> [Problem details]
Write out all the data again, exactly as shown.

Web page revision data

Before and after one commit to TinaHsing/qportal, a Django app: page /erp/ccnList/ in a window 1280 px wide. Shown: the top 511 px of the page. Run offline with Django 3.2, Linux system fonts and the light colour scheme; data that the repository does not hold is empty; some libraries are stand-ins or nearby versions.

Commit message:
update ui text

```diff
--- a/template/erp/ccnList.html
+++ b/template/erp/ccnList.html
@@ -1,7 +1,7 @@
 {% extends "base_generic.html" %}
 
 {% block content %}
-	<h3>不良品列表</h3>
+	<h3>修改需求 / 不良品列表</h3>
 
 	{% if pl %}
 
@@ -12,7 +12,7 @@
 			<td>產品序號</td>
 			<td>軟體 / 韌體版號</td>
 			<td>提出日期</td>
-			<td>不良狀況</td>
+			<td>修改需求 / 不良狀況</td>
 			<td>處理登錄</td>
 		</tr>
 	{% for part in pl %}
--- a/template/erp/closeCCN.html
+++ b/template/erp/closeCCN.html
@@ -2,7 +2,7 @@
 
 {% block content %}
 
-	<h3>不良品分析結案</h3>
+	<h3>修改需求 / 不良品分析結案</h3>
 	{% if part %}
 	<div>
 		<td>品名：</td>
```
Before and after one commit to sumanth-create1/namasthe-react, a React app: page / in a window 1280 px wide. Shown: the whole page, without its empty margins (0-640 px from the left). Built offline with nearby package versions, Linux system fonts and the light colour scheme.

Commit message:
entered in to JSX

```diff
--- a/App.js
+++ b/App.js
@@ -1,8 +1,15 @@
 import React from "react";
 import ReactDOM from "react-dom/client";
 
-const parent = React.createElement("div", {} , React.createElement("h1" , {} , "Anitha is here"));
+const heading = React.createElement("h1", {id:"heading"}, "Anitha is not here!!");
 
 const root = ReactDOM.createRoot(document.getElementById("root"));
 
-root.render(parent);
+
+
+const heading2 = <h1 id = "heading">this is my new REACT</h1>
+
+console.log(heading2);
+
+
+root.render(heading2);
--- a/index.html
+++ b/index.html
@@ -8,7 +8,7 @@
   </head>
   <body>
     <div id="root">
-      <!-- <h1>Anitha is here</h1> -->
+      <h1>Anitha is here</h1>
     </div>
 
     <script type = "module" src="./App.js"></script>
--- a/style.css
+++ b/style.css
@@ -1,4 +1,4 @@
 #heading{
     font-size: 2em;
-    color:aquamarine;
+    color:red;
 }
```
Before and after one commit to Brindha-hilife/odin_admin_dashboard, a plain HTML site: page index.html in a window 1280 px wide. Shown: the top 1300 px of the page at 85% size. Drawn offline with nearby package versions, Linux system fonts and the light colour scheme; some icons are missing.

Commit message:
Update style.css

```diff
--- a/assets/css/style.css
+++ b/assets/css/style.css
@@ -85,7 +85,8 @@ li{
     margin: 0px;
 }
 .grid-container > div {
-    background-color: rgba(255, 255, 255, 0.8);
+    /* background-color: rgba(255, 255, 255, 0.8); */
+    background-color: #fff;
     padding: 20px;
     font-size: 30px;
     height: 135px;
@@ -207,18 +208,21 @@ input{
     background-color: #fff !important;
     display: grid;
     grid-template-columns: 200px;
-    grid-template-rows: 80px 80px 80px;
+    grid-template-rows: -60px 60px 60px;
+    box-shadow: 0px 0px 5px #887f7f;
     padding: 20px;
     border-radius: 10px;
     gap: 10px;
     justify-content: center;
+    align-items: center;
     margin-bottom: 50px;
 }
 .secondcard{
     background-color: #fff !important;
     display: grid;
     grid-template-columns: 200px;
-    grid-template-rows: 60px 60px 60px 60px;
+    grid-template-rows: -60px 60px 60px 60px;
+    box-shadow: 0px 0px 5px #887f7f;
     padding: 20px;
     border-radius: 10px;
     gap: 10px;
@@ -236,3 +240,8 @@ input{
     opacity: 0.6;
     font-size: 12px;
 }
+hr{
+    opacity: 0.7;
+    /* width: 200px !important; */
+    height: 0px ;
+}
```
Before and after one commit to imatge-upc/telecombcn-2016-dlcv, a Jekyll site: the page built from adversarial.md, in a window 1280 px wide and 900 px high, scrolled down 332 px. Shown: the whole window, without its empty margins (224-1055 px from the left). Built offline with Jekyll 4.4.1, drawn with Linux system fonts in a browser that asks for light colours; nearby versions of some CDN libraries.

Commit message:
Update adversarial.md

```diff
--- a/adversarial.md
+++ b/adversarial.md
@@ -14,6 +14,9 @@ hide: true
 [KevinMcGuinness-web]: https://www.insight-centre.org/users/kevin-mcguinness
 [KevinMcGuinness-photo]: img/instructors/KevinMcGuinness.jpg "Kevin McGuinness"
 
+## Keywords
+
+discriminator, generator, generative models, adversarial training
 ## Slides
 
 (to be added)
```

> [Answer to this problem]
Before and after one commit to TinaHsing/qportal, a Django app: page /erp/ccnList/ in a window 1280 px wide. Shown: the top 511 px of the page. Run offline with Django 3.2, Linux system fonts and the light colour scheme; data that the repository does not hold is empty; some libraries are stand-ins or nearby versions.

Commit message:
update ui text

```diff
--- a/template/erp/ccnList.html
+++ b/template/erp/ccnList.html
@@ -1,7 +1,7 @@
 {% extends "base_generic.html" %}
 
 {% block content %}
-	<h3>不良品列表</h3>
+	<h3>修改需求 / 不良品列表</h3>
 
 	{% if pl %}
 
@@ -12,7 +12,7 @@
 			<td>產品序號</td>
 			<td>軟體 / 韌體版號</td>
 			<td>提出日期</td>
-			<td>不良狀況</td>
+			<td>修改需求 / 不良狀況</td>
 			<td>處理登錄</td>
 		</tr>
 	{% for part in pl %}
--- a/template/erp/closeCCN.html
+++ b/template/erp/closeCCN.html
@@ -2,7 +2,7 @@
 
 {% block content %}
 
-	<h3>不良品分析結案</h3>
+	<h3>修改需求 / 不良品分析結案</h3>
 	{% if part %}
 	<div>
 		<td>品名：</td>
```
Before and after one commit to sumanth-create1/namasthe-react, a React app: page / in a window 1280 px wide. Shown: the whole page, without its empty margins (0-640 px from the left). Built offline with nearby package versions, Linux system fonts and the light colour scheme.

Commit message:
entered in to JSX

```diff
--- a/App.js
+++ b/App.js
@@ -1,8 +1,15 @@
 import React from "react";
 import ReactDOM from "react-dom/client";
 
-const parent = React.createElement("div", {} , React.createElement("h1" , {} , "Anitha is here"));
+const heading = React.createElement("h1", {id:"heading"}, "Anitha is not here!!");
 
 const root = ReactDOM.createRoot(document.getElementById("root"));
 
-root.render(parent);
+
+
+const heading2 = <h1 id = "heading">this is my new REACT</h1>
+
+console.log(heading2);
+
+
+root.render(heading2);
--- a/index.html
+++ b/index.html
@@ -8,7 +8,7 @@
   </head>
   <body>
     <div id="root">
-      <!-- <h1>Anitha is here</h1> -->
+      <h1>Anitha is here</h1>
     </div>
 
     <script type = "module" src="./App.js"></script>
--- a/style.css
+++ b/style.css
@@ -1,4 +1,4 @@
 #heading{
     font-size: 2em;
-    color:aquamarine;
+    color:red;
 }
```
Before and after one commit to Brindha-hilife/odin_admin_dashboard, a plain HTML site: page index.html in a window 1280 px wide. Shown: the top 1300 px of the page at 85% size. Drawn offline with nearby package versions, Linux system fonts and the light colour scheme; some icons are missing.

Commit message:
Update style.css

```diff
--- a/assets/css/style.css
+++ b/assets/css/style.css
@@ -85,7 +85,8 @@ li{
     margin: 0px;
 }
 .grid-container > div {
-    background-color: rgba(255, 255, 255, 0.8);
+    /* background-color: rgba(255, 255, 255, 0.8); */
+    background-color: #fff;
     padding: 20px;
     font-size: 30px;
     height: 135px;
@@ -207,18 +208,21 @@ input{
     background-color: #fff !important;
     display: grid;
     grid-template-columns: 200px;
-    grid-template-rows: 80px 80px 80px;
+    grid-template-rows: -60px 60px 60px;
+    box-shadow: 0px 0px 5px #887f7f;
     padding: 20px;
     border-radius: 10px;
     gap: 10px;
     justify-content: center;
+    align-items: center;
     margin-bottom: 50px;
 }
 .secondcard{
     background-color: #fff !important;
     display: grid;
     grid-template-columns: 200px;
-    grid-template-rows: 60px 60px 60px 60px;
+    grid-template-rows: -60px 60px 60px 60px;
+    box-shadow: 0px 0px 5px #887f7f;
     padding: 20px;
     border-radius: 10px;
     gap: 10px;
@@ -236,3 +240,8 @@ input{
     opacity: 0.6;
     font-size: 12px;
 }
+hr{
+    opacity: 0.7;
+    /* width: 200px !important; */
+    height: 0px ;
+}
```
Before and after one commit to imatge-upc/telecombcn-2016-dlcv, a Jekyll site: the page built from adversarial.md, in a window 1280 px wide and 900 px high, scrolled down 332 px. Shown: the whole window, without its empty margins (224-1055 px from the left). Built offline with Jekyll 4.4.1, drawn with Linux system fonts in a browser that asks for light colours; nearby versions of some CDN libraries.

Commit message:
Update adversarial.md

```diff
--- a/adversarial.md
+++ b/adversarial.md
@@ -14,6 +14,9 @@ hide: true
 [KevinMcGuinness-web]: https://www.insight-centre.org/users/kevin-mcguinness
 [KevinMcGuinness-photo]: img/instructors/KevinMcGuinness.jpg "Kevin McGuinness"
 
+## Keywords
+
+discriminator, generator, generative models, adversarial training
 ## Slides
 
 (to be added)
```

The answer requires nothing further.